- What the exercise asks
Exactly how many lines below mention "sandbox"? Answer with that number alone.

- Supplied information
=== Section Start ===

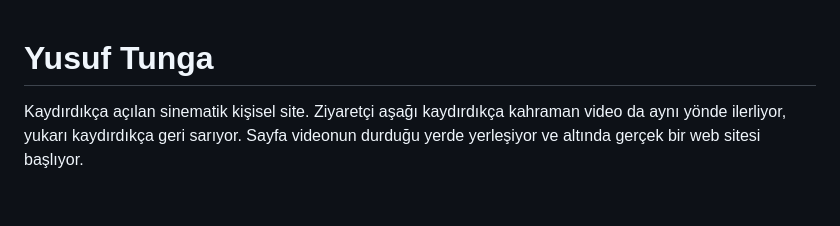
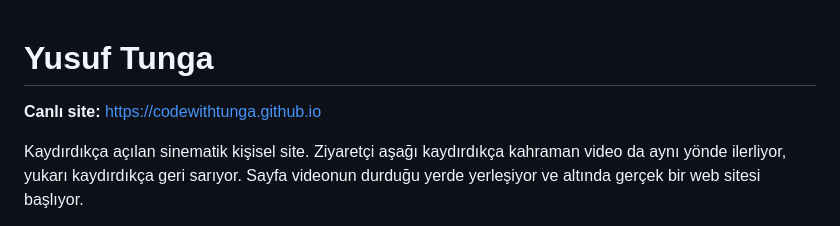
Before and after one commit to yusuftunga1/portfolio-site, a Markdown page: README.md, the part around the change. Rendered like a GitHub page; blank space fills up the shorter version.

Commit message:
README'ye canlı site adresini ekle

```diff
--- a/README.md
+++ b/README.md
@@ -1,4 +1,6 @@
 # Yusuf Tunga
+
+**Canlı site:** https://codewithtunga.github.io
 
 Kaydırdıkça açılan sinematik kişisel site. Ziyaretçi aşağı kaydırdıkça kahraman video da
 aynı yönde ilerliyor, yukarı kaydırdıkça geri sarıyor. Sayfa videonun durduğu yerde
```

=== Section End ===
=== Section Start ===

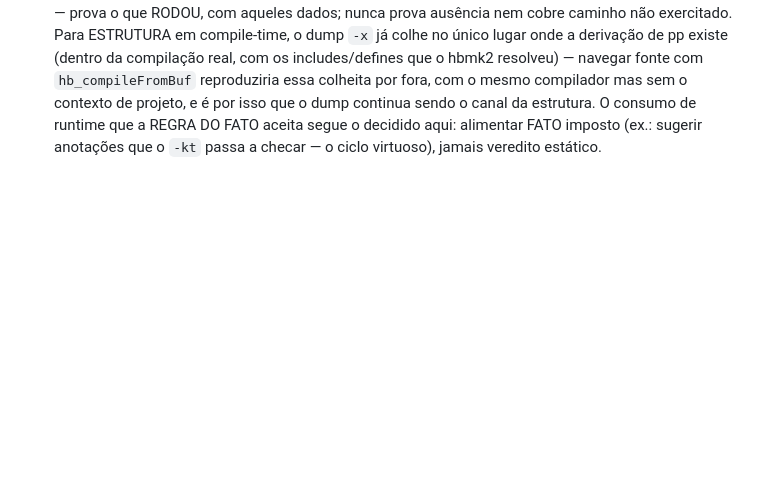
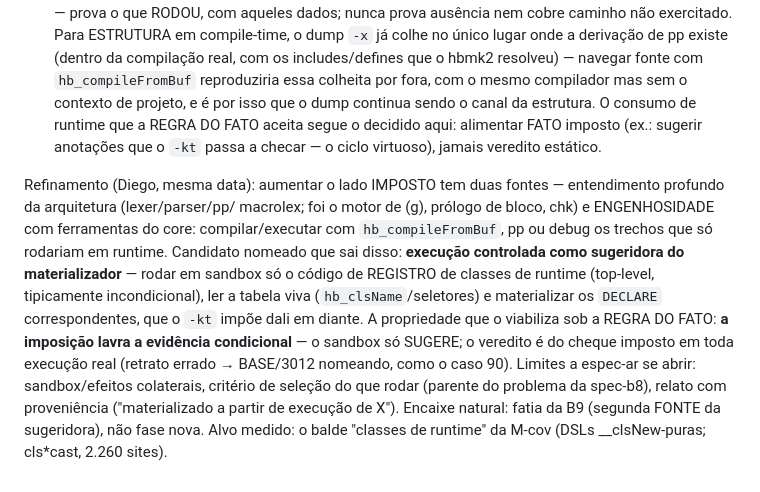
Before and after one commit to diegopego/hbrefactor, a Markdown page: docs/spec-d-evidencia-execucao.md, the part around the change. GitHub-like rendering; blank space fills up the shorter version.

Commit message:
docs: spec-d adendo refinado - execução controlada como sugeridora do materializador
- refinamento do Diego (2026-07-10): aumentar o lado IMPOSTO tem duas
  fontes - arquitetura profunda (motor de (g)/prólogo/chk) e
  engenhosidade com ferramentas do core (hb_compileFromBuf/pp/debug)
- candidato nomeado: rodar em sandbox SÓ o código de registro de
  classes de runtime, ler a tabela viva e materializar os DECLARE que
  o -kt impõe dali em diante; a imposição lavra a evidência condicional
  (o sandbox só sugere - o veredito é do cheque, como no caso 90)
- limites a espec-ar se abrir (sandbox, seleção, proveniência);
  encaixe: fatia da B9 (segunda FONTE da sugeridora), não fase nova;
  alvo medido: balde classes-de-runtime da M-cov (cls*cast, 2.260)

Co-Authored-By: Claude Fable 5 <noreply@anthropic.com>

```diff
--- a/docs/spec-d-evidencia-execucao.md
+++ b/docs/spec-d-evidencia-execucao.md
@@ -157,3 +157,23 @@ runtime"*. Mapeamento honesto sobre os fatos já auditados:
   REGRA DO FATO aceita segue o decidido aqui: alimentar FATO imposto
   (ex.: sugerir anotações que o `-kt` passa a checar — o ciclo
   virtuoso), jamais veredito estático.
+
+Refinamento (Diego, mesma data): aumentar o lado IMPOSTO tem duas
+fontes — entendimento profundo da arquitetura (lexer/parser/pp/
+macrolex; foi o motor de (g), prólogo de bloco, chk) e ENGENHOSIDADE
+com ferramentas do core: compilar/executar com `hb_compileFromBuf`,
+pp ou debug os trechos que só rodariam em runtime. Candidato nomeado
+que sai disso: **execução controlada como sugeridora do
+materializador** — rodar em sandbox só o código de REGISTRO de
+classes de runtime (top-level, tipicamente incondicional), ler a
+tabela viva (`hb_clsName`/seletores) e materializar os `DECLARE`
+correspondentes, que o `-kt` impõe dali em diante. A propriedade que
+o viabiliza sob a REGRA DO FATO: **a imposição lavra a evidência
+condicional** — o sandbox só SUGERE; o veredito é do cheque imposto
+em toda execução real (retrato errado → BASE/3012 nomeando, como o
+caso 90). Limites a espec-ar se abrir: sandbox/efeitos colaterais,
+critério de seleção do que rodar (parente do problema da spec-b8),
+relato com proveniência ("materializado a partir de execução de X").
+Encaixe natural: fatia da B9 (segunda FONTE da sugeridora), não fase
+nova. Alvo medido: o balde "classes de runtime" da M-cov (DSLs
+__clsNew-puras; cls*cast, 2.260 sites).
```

=== Section End ===
=== Section Start ===

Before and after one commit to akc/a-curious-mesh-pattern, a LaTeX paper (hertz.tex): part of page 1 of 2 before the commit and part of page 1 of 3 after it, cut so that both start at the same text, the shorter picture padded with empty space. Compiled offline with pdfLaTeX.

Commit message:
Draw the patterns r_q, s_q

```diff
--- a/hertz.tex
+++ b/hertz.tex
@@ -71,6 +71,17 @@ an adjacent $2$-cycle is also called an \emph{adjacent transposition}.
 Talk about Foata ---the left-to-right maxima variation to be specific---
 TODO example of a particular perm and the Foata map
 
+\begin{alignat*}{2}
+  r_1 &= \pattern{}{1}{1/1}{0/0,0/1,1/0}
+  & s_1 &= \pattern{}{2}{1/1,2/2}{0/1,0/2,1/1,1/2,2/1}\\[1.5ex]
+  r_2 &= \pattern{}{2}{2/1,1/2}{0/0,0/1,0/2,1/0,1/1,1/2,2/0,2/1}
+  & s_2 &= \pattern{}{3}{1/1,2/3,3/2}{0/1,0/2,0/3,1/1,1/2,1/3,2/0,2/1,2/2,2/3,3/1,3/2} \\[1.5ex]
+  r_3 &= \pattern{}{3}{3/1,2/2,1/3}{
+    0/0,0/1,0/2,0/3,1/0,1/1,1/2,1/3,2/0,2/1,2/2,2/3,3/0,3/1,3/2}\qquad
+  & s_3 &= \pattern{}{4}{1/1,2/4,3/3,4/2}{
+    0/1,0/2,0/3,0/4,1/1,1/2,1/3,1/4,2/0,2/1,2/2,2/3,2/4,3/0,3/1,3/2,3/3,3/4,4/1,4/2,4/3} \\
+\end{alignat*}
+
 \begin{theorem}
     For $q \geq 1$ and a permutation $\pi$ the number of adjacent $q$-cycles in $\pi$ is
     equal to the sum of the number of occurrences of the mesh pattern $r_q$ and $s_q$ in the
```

=== Section End ===

- Answer to this problem
6